I'm just wondering if every phrase in music ends on a Cadence? Much like every sentence in English ends with a period?

I am mainly talking about common music such as pop, rock, classical, traditional, Western European and American folk music, etc.

  • 1
    How to you even define "Cadence" in musical styles that don't use harmony? For example classical Indian music, or youtube.com/watch?v=lzkOFJMI5i8, or youtube.com/watch?v=nvH2KYYJg-o, or youtube.com/watch?v=nIs3jechQ_E (well, I suppose it does have a cadence at the end!).
    – user19146
    Commented Jun 23, 2018 at 13:51
  • 2
    Who says every sentence ends with a period? Neither of yours do, nor mine! ;)
    – Tetsujin
    Commented Jun 23, 2018 at 14:02
  • @alephzero these are nonstandard. I'm just talking about a typical song. btw, that last link you gave had 450k views, wth lol.
    – user34288
    Commented Jun 23, 2018 at 14:02
  • @foreyez what is a typical song? If you mean a song that ends in a cadence then yeah I guess they do but there is no such things as a typical song. So no.
    – b3ko
    Commented Jun 23, 2018 at 14:31
  • @tetsujin... How about "punctuation"? Commented Jun 23, 2018 at 18:27

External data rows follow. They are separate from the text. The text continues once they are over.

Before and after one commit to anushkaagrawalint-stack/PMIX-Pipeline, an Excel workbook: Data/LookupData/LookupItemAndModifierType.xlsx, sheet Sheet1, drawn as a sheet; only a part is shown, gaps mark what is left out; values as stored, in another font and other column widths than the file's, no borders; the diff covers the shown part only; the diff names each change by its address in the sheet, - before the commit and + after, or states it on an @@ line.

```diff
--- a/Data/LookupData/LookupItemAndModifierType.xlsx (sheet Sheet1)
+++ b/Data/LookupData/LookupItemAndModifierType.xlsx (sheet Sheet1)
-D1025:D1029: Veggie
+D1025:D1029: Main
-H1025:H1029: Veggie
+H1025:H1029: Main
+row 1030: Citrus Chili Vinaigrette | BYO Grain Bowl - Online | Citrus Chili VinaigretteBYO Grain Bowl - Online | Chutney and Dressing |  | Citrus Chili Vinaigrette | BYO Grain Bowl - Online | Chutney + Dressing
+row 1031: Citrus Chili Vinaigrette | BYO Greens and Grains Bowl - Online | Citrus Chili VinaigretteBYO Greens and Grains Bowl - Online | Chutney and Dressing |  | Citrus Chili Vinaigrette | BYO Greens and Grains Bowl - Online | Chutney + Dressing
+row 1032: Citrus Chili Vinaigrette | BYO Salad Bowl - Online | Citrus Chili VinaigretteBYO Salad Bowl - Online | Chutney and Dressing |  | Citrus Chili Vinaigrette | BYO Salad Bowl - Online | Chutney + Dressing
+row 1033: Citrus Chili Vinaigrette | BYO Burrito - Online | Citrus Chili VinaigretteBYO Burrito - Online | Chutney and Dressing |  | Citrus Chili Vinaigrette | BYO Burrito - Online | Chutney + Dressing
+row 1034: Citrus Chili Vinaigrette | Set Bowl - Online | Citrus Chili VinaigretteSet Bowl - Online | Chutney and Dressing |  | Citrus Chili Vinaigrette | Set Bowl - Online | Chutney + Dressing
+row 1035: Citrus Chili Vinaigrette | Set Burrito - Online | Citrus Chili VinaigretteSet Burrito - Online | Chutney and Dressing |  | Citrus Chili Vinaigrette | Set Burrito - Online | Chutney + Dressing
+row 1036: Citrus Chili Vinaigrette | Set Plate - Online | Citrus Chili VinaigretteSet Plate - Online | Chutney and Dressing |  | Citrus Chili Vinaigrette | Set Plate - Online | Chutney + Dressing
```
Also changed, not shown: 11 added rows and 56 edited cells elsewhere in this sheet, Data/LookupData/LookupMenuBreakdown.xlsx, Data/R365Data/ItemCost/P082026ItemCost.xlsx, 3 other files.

3 Answers 3


In some styles of music, music is always or usually divided up into phrases, and these phrases are marked by cadences

In many styles of music, the music can be well conceived of thinking about "phrases", but these phrases are not necessarily marked by a harmonic cadence, but by something rhythmic, the melodic shape, or something else. This may include a harmonic cadence, or may not. This describes most popular music, jazz, rock, electronic music etc.
It's also true of many different traditional musics from all over the world: I suppose it's natural that music might mimic the rhythm and phrasing of speech to some degree.

Other styles of music may not even have clear phrases at all, this is less common, but possible.


A lot of jazz is some of the most conversational and "phrased" music in the world. Listen to the middle section of this record (starting at 0:39)

Louis Armstrong - Potato Head Blues (1927)

This to my mind is the example of music where phrasing can be viewed like "sentences" in English, the trumpet literally sounds like it's asking and answering questions. In this sense, while there are very clear "phrases", they are not marked by harmonic cadences but by the shape of the lead line (and also the harmonic rhythm of the band).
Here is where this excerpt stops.